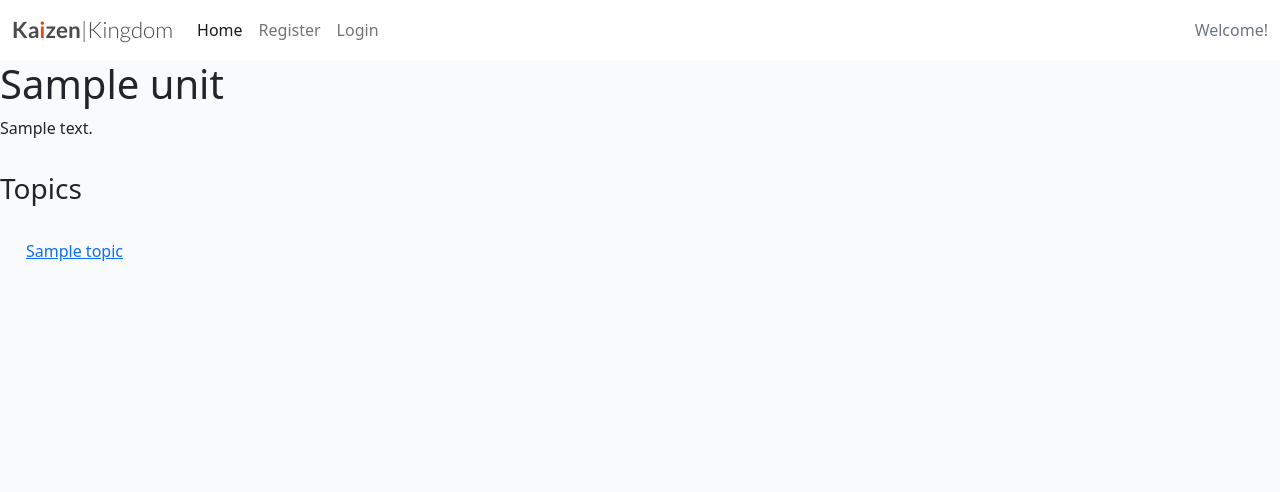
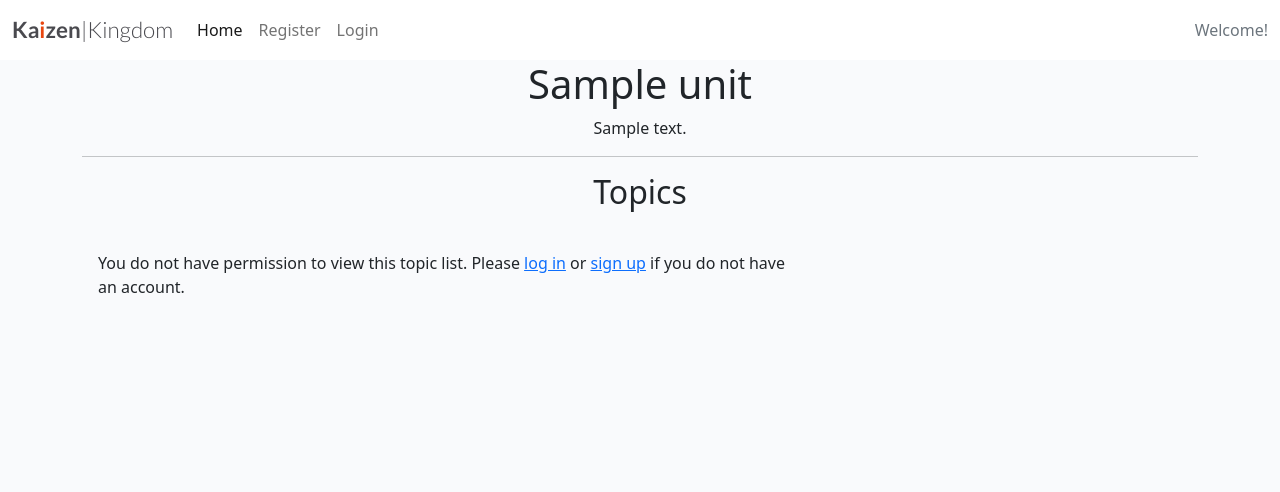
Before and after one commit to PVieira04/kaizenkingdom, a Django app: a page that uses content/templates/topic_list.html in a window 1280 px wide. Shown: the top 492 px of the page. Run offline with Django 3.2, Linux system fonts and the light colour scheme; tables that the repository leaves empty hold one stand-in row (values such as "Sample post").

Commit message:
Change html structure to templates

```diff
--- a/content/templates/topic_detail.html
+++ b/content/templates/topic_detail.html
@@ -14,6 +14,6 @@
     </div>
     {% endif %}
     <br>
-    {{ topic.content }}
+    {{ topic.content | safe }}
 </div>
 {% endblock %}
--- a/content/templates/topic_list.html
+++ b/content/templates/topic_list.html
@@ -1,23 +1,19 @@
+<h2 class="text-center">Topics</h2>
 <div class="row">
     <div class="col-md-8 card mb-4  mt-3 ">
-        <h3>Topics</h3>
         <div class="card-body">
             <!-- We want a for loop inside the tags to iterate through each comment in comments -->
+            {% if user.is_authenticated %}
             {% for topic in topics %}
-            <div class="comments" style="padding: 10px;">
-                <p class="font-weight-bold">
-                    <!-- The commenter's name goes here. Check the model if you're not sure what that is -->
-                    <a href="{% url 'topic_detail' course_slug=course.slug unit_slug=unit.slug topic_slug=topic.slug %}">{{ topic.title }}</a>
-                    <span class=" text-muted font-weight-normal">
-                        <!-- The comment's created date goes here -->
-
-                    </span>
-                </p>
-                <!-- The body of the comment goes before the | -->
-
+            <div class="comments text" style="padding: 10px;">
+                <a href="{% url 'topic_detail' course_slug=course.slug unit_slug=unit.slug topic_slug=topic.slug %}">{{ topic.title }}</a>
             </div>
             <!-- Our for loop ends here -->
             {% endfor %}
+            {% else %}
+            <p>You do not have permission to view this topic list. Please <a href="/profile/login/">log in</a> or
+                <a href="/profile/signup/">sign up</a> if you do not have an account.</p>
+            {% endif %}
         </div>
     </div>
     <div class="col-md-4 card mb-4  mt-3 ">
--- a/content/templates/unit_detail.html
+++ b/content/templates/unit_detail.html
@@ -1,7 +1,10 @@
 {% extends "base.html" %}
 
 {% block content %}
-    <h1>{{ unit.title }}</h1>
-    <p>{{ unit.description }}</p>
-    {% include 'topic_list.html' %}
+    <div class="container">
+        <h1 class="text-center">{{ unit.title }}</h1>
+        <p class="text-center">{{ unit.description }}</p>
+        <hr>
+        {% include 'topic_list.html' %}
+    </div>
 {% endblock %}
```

---

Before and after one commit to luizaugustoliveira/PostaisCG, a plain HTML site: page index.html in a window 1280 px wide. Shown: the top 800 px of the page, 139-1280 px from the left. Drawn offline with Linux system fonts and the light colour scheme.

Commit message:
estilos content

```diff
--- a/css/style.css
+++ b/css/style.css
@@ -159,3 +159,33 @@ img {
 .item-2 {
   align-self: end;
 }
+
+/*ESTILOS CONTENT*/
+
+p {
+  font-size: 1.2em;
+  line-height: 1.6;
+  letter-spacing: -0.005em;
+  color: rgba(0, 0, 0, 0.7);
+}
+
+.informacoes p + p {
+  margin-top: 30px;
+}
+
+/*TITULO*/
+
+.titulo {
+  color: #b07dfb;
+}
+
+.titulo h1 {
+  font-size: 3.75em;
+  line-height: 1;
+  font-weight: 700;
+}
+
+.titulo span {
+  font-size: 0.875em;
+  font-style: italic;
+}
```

• **Problem statement**
Determine how many lines in the entries hold the string "here". Write only the number.

• **Result of the task**
3